Right now you can take great strides towards energy independence, while also making a decent return on your money, by installing a few photovoltaic panels on your roof. There’s info on our links page so you can find a certified installer in your area if you’re keen enough to just go for it!
But hang on…
Would you like to know how to get a cheaper installation, and so make a bigger return on your investment?
While at the same time saving more carbon, and finding a better way to finance your system.
How? Well it all starts with volume…
Solar panels have become much cheaper over the years, dropping 60% over just the last five years*. They used to be the expensive part of the installation, however these days the hardware often costs less than half of what you pay!
So how can we make this expensive work cheaper?
We need to stop doing this technical engineering project one house at a time.
Here’s an example of what you could save if you get just a few of your neighbors involved
What do you actually pay for when you contract with someone to put solar on the roof of a single home?
Out of £12,000 for a typical 3kW roof, you could expect to be paying for:
Around £XXX if your house has a regular design.
How much of this you could save depends entirely on the street you live on. Are your neighbours houses similar in design to your house? If so, the planning process will mostly just consist of duplicating the calculations from the house next door – so you’ll pay a small fraction, perhaps down to £XX.
If all the houses on your street are unique, there’ll still be a small saving because it’s a single job location and minor details like shade modeling may be simplified. So maybe assume a saving here of at least 25%.
Of course these are the biggest cost of the project, you could expect your installer to be paying around £2000 per kW for the hardware, depending on manufacturer.
Your installer probably already buys in bulk from a supplier, but ordering enough of the same panel for 20 houses at a time? They could still expect to save another 5-10% on top. So that could be another £500 per house.
Not something everybody expect to be a big cost of the installation, but it is! Typically £500.
Should be below £200 per house when you’re simply moving the scaffolding down the street a house at a time.
Expect the specialist roofers to be paid about £XXXX
We don’t think installers should be paid a lot less for the hours they work, you want a highly qualified professional to be the one messing with the part of your home that keeps the rain out! A few companies we know are even making commendable efforts to reach out to unemployed and at risk populations, providing on the job training so they can make a good living in this new industry.
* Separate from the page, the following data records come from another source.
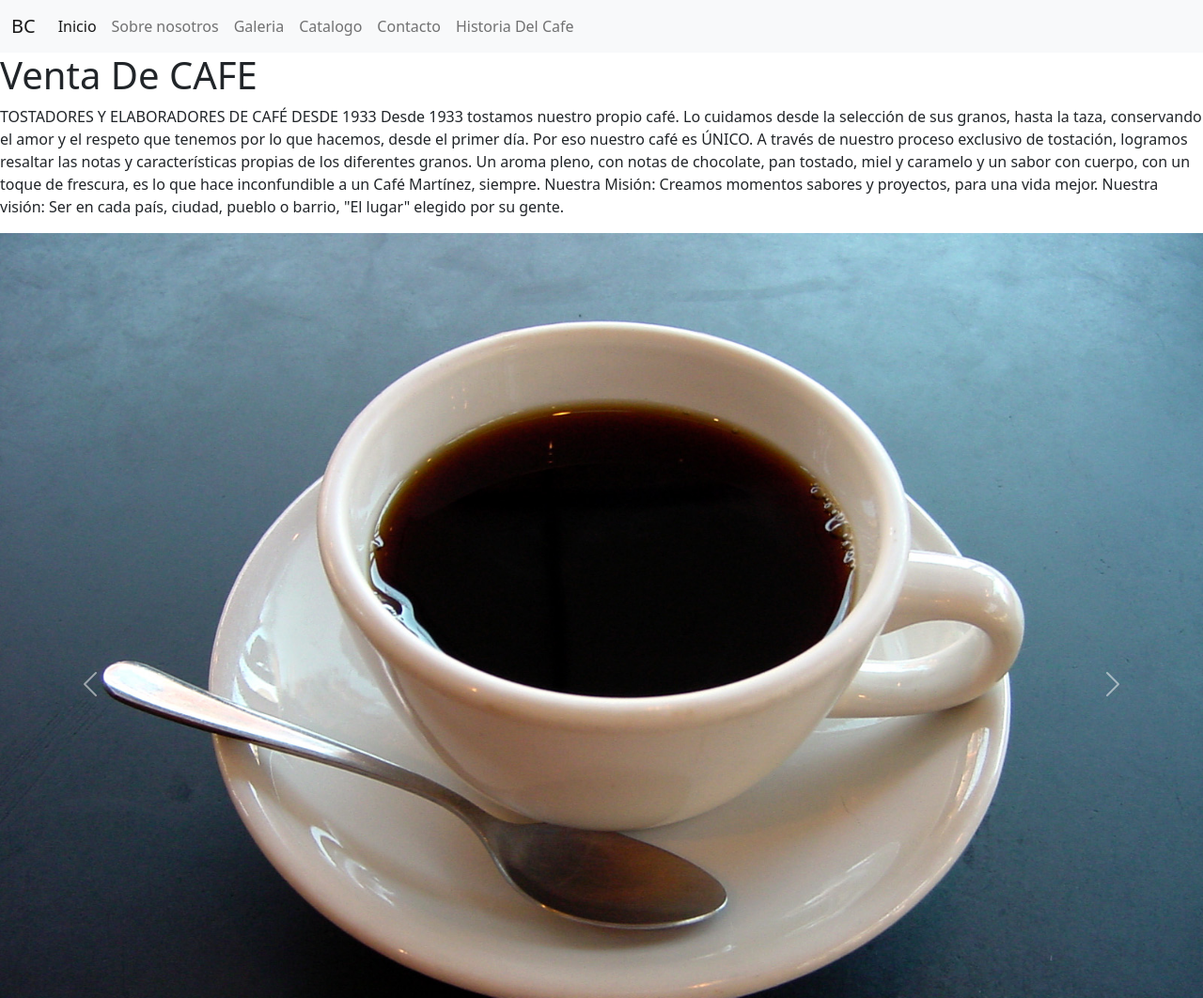
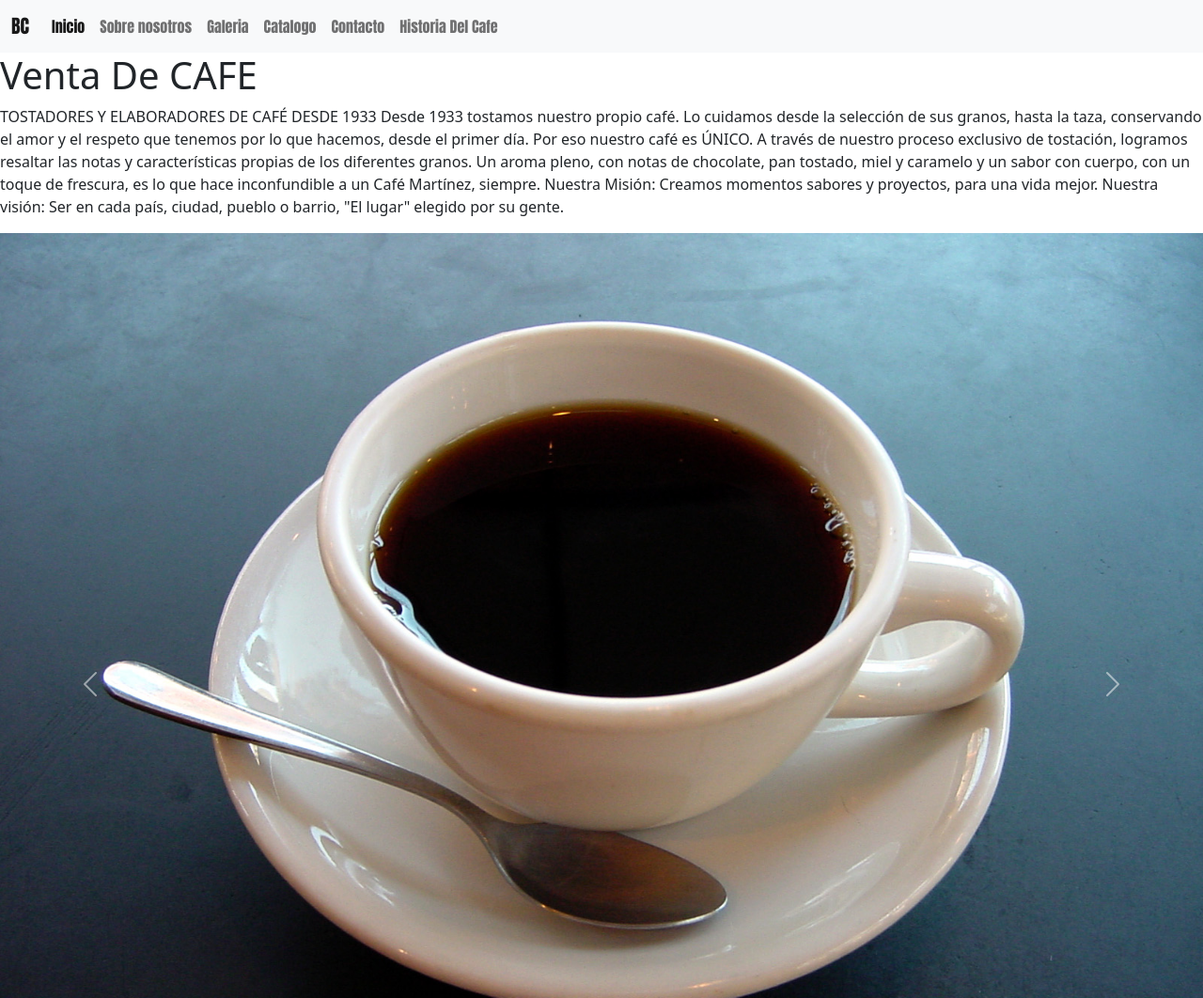
Before and after one commit to Aleblythman/BlythmanCafeVF, a website: page index.html in a window 1280 px wide. Shown: the top 1062 px of the page at 94% size. Drawn offline with nearby package versions, Linux system fonts and the light colour scheme.

Commit message:
Add files via upload

```diff
--- a/Styles/styles.scss
+++ b/Styles/styles.scss
@@ -41,3 +41,8 @@
 border: 2px;
 }
 @import "./article";
+.navbar {
+  display: flex;
+  background-color: black;
+  font-family: Impact, Haettenschweiler, 'Arial Narrow Bold', sans-serif;
+}
```
Also changed, not shown: Styles/styles.css, 1 other file. Lines whose indentation alone changed are shown as unchanged.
Asking them to bring down their hourly rates is hard on the low paid jobbers, or dangerous if you’re not getting a properly qualified professional signing off their work.
Once again, the real savings are to be found in efficiency rather than just more work for less wages. So, less time tooling up and heading out to find the job site. Less time waiting for someone to come and sign off their work. And no 3/4 days where you finish one job and can’t start another… just nice solid eight hour workdays until the street’s done. These efficiency savings alone should knock a third off the total labour cost.
Similarly to the roofers, these guys are well qualified professionals who shouldn’t be paid a less than they currently are for a good days work. However, as their job can be done a little quicker than the roofing anyway, they could spend significantly less of their hours traveling or on downtime. So we’d hope to save about half their cost with a nice 20 house contract.
Back Office / Overheads:
Using these estimates we’re saving around £XXXX by doing one big job instead of lots of little ones!! This matches well with the estimates we’ve been given by installers, that we’ll save 20% by doing a whole street in one go.
Does this look like a better way to do things to you?
Yup, we think so too!
Now, why not head to the Resources page, and print out a letter to see if you can drum up some support from your neighbors?
Or head on to Financing to work out how to fund a big project like this.